What do I do if members are unhappy with my decision?
Part of this role is accepting that your decisions will not always be well received by all parties. This can be difficult to handle especially when Club members are often also friends. To ensure that you are fulfilling your role appropriately while also protecting yourself you should:
- Keep an open mind
- Give reasons for how you came to your conclusion
- Be open to criticism but firm on the limits of your role
- Communicate clear information regarding appeal rights
- Seek support when necessary
If criticism becomes abuse, you have a right to report this to UNSW, cease responding, block contacts, and/or communicate to the Club that abuse is not tolerated in your Club and
action may be taken against anyone who acts inappropriately. If you need support handling this aspect of the grievance process, feel free to contact the Arc Clubs team and Arc Legal & Advocacy (you can email email@example.com or make an appointment by contacting Arc Reception at (02) 9065 9000)
Are you struggling with your role?
If you are struggling with your role and/or want to access support there are a number of places in Arc and UNSW that can provide that support
|UNSW Psychology & Wellness
|UNSW After Hours Mental Health Support Line
|UNSW Health Services

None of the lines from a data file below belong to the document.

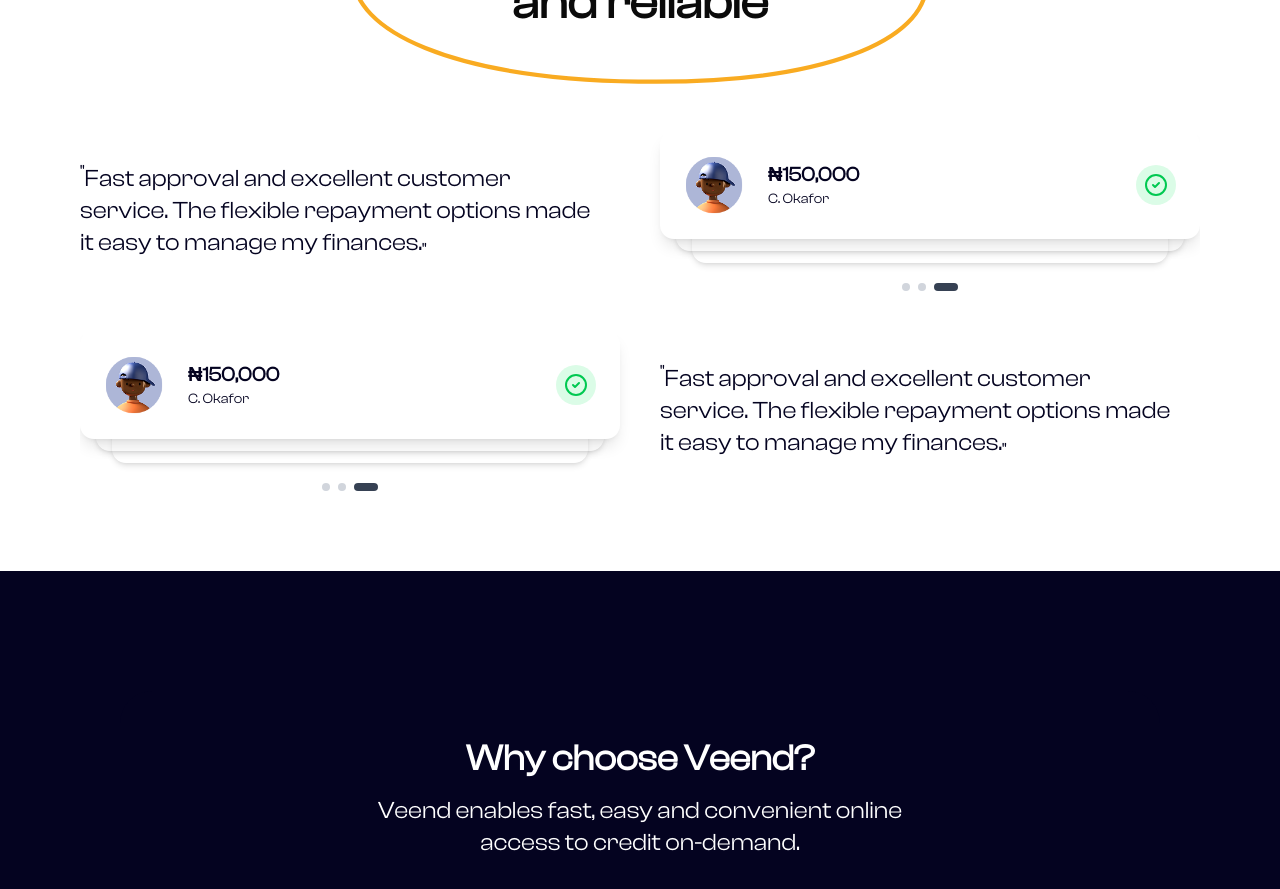
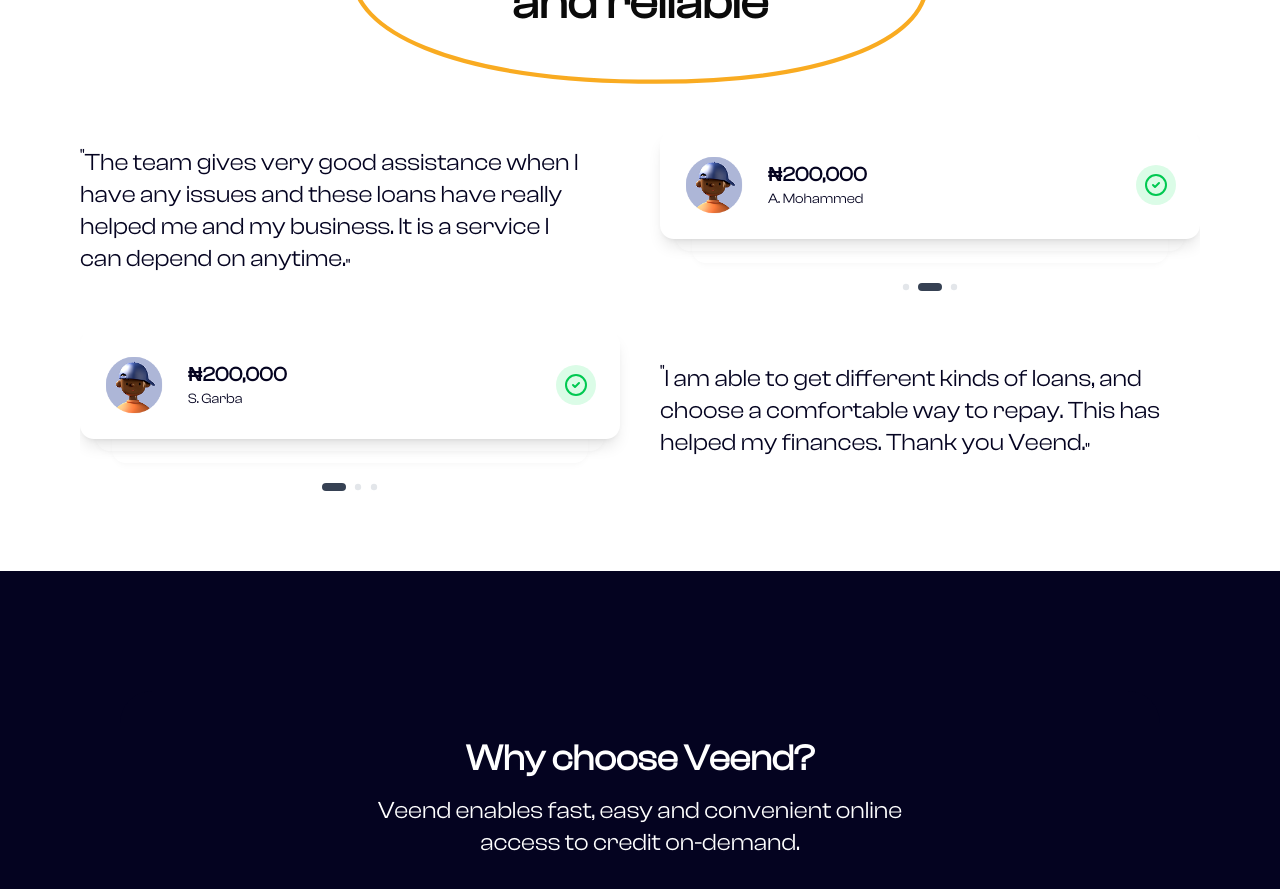
Before and after one commit to stephen-gift/veend, a Next.js app: page / in a window 1280 px wide. Shown: the part 1040-1929 px from the top of the page. Built offline with nearby package versions, Linux system fonts and the light colour scheme.

Commit message:
feat: update autoScrollInterval for Testimonial components to enhance user experience and improve animation for the testimonialCards

```diff
--- a/src/components/Homepage/Testimonials/Testimonial.tsx
+++ b/src/components/Homepage/Testimonials/Testimonial.tsx
@@ -2,6 +2,7 @@
 import { CheckCircle2 } from "lucide-react";
 import React, { useEffect, useRef, useState } from "react";
 import Image from "next/image";
+import { motion, AnimatePresence } from "motion/react";
 
 export interface Testimonial {
   id: number;
@@ -56,20 +57,28 @@
   cardClassName = ""
 }: TestimonialProps) => {
   const [activeIndex, setActiveIndex] = useState(0);
-
+  const [directions, setDirections] = useState(0);
   const intervalRef = useRef<NodeJS.Timeout | null>(null);
 
   const goToSlide = (index: number) => {
+    setDirections(index > activeIndex ? 1 : -1);
     setActiveIndex(index);
   };
 
   const goToNextSlide = () => {
-    setActiveIndex((prevIndex) =>
-      prevIndex === testimonials.length - 1 ? 0 : prevIndex + 1
-    );
+    const nextIndex =
+      activeIndex === testimonials.length - 1 ? 0 : activeIndex + 1;
+    setDirections(1);
+    setActiveIndex(nextIndex);
   };
 
-  // Setup auto-scrolling
+  const goToPrevSlide = () => {
+    const prevIndex =
+      activeIndex === 0 ? testimonials.length - 1 : activeIndex - 1;
+    setDirections(-1);
+    setActiveIndex(prevIndex);
+  };
+
   useEffect(() => {
     if (autoScroll) {
       intervalRef.current = setInterval(() => {
@@ -82,9 +91,8 @@
         clearInterval(intervalRef.current);
       }
     };
-  }, [autoScroll, autoScrollInterval, testimonials.length]);
+  }, [autoScroll, autoScrollInterval, activeIndex]);
 
-  // Pause auto-scroll on hover
   const handleMouseEnter = () => {
     if (intervalRef.current) {
       clearInterval(intervalRef.current);
@@ -100,29 +108,100 @@
   };
 
   return (
-    <div
+    <motion.div
       className="relative w-full overflow-hidden max-w-[1200px] mx-auto"
       onMouseEnter={handleMouseEnter}
       onMouseLeave={handleMouseLeave}
+      initial={{ opacity: 0 }}
+      animate={{
+        opacity: 1,
+        transition: { staggerChildren: 0.1, delayChildren: 0.2 }
+      }}
     >
       <div className="flex flex-col gap-10 w-full">
         <div
           className={`flex flex-col md:flex-${direction} gap-5 justify-center md:gap-10 w-full ${customClassName}`}
         >
           <div className="flex-1 flex flex-col gap-5 justify-center md:gap-10 w-full">
-            <p className="w-full md:max-w-[515px] text-2xl text-center md:text-left text-[#040320]">
+            <AnimatePresence mode="wait" custom={direction}>
+              <motion.p
+                key={activeIndex}
+                custom={direction}
+                initial={{
+                  x: directions > 0 ? 100 : -100,
+                  opacity: 0
+                }}
+                animate={{
+                  x: 0,
+                  opacity: 1,
+                  transition: {
+                    type: "spring",
+                    stiffness: 120,
+                    damping: 20
+                  }
+                }}
+                exit={{
+                  x: directions > 0 ? -100 : 100,
+                  opacity: 0,
+                  transition: {
+                    type: "spring",
+                    stiffness: 120,
+                    damping: 20
+                  }
+                }}
+                className="w-full md:max-w-[515px] text-2xl text-center md:text-left text-[#040320]"
+              >
                 <sup>&quot;</sup>
                 {testimonials[activeIndex].quote}
                 <sub>&quot;</sub>
-            </p>
+              </motion.p>
+            </AnimatePresence>
           </div>
 
           <div className="flex-1 relative flex flex-col gap-3 justify-center w-full items-center">
-            <div
+            <AnimatePresence mode="wait">
+              <motion.div
+                key={activeIndex}
                 className={`bg-white rounded-xl shadow-lg p-6 mb-8 relative w-full ${cardClassName}`}
+                initial={{ y: 20, opacity: 0, scale: 0.95 }}
+                animate={{
+                  y: 0,
+                  opacity: 1,
+                  scale: 1,
+                  transition: {
+                    type: "spring",
+                    stiffness: 120,
+                    damping: 20,
+                    delay: 0.2
+                  }
+                }}
+                exit={{
+                  y: -20,
+                  opacity: 0,
+                  scale: 0.95,
+                  transition: {
+                    duration: 0.3
+                  }
+                }}
+                whileHover={{
+                  y: -5,
+                  boxShadow: "0 10px 25px rgba(0, 0, 0, 0.1)",
+                  transition: {
+                    type: "spring",
+                    stiffness: 400,
+                    damping: 10
+                  }
+                }}
               >
                 <div className="flex justify-between items-center relative gap-4 w-full">
-                <span>
+                  <motion.span
+                    initial={{ scale: 0, opacity: 0 }}
+                    animate={{
+                      scale: 1,
+                      opacity: 1,
+                      transition: { delay: 0.4, type: "spring" }
+                    }}
+                  >
                     <Image
                       src={testimonials[activeIndex].image}
                       alt={testimonials[activeIndex].name}
@@ -130,29 +209,84 @@
                       width={60}
                       className="rounded-full"
                     />
-                </span>
+                  </motion.span>
                   <div className="flex-1 ml-2">
-                  <h4 className="text-[#040320] text-xl font-semibold">
+                    <motion.h4
+                      initial={{ opacity: 0, y: 10 }}
+                      animate={{
+                        opacity: 1,
+                        y: 0,
+                        transition: { delay: 0.5 }
+                      }}
+                      className="text-[#040320] text-xl font-semibold"
+                    >
                       {testimonials[activeIndex].amount}
-                  </h4>
-                  <p className="text-[#040320] text-sm">
+                    </motion.h4>
+                    <motion.p
+                      initial={{ opacity: 0, y: 10 }}
+                      animate={{
+                        opacity: 1,
+                        y: 0,
+                        transition: { delay: 0.6 }
+                      }}
+                      className="text-[#040320] text-sm"
+                    >
                       {testimonials[activeIndex].name}
-                  </p>
+                    </motion.p>
                   </div>
-                <div className="bg-green-100 p-2 rounded-full">
+                  <motion.div
+                    className="bg-green-100 p-2 rounded-full"
+                    initial={{ scale: 0 }}
+                    animate={{
+                      scale: 1,
+                      transition: {
+                        delay: 0.7,
+                        type: "spring",
+                        stiffness: 260,
+                        damping: 20
+                      }
+                    }}
+                  >
                     <CheckCircle2 className="text-green-500 h-6 w-6" />
-                </div>
+                  </motion.div>
                 </div>
 
-              <div className="absolute -bottom-3 left-4 right-4 h-20 shadow-md rounded-b-xl -z-10"></div>
-              <div className="absolute -bottom-6 left-8 right-8 h-20 shadow-md rounded-b-xl -z-10"></div>
-            </div>
+                <motion.div
+                  className="absolute -bottom-3 left-4 right-4 h-20 shadow-md rounded-b-xl -z-10"
+                  initial={{ opacity: 0, scale: 0.9 }}
+                  animate={{
+                    opacity: 0.2,
+                    scale: 1,
+                    transition: {
+                      delay: 0.3
+                    }
+                  }}
+                ></motion.div>
+                <motion.div
+                  className="absolute -bottom-6 left-8 right-8 h-20 shadow-md rounded-b-xl -z-10"
+                  initial={{ opacity: 0, scale: 0.9 }}
+                  animate={{
+                    opacity: 0.2,
+                    scale: 1,
+                    transition: {
+                      delay: 0.3
+                    }
+                  }}
+                  transition={{ delay: 0.4 }}
+                ></motion.div>
+              </motion.div>
+            </AnimatePresence>
 
             <div className="flex justify-center gap-2">
               {testimonials.map((_, index) => (
-                <button
+                <motion.button
                   key={index}
                   onClick={() => goToSlide(index)}
+                  initial={{ scale: 0.8, opacity: 0.6 }}
+                  animate={
+                    activeIndex === index ? { scale: 1, opacity: 1 } : "initial"
+                  }
+                  whileHover={{ scale: 1.2 }}
                   className={`h-2 rounded-full transition-all ${
                     activeIndex === index
                       ? "bg-gray-700 w-6"
@@ -165,27 +299,7 @@
           </div>
         </div>
       </div>
-
-      {/* <button
-        onClick={() => {
-          setActiveIndex((prev) =>
-            prev === 0 ? testimonials.length - 1 : prev - 1
-          );
-        }}
-        className="absolute left-0 top-1/2 -translate-y-1/2 bg-white bg-opacity-70 rounded-full p-2 shadow-lg hidden md:block"
-        aria-label="Previous testimonial"
-      >
-        <ChevronLeft size={24} />
-      </button>
-
-      <button
-        onClick={goToNextSlide}
-        className="absolute right-0 top-1/2 -translate-y-1/2 bg-white bg-opacity-70 rounded-full p-2 shadow-lg hidden md:block"
-        aria-label="Next testimonial"
-      >
-        <ChevronRight size={24} />
-      </button> */}
-    </div>
+    </motion.div>
   );
 };
 
--- a/src/components/Homepage/Testimonials/index.tsx
+++ b/src/components/Homepage/Testimonials/index.tsx
@@ -65,7 +65,7 @@
           animate={{ opacity: 1, y: 0 }}
           transition={{ duration: 0.7, delay: 0.6 }}
         >
-          <Testimonial autoScroll autoScrollInterval={3000} direction="row" />
+          <Testimonial autoScroll autoScrollInterval={5000} direction="row" />
         </motion.div>
 
         <motion.div
@@ -76,7 +76,7 @@
           <Testimonial
             testimonials={defaultTestimonials2}
             autoScroll
-            autoScrollInterval={3000}
+            autoScrollInterval={8000}
             direction="row-reverse"
           />
         </motion.div>
```
Lines whose indentation alone changed are shown as unchanged.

|UNSW Equitable Learning
|UNSW Security (Emergency)
|UNSW Security (Non-Emergency)
|Arc Legal & Advocacy
|Arc Clubs Team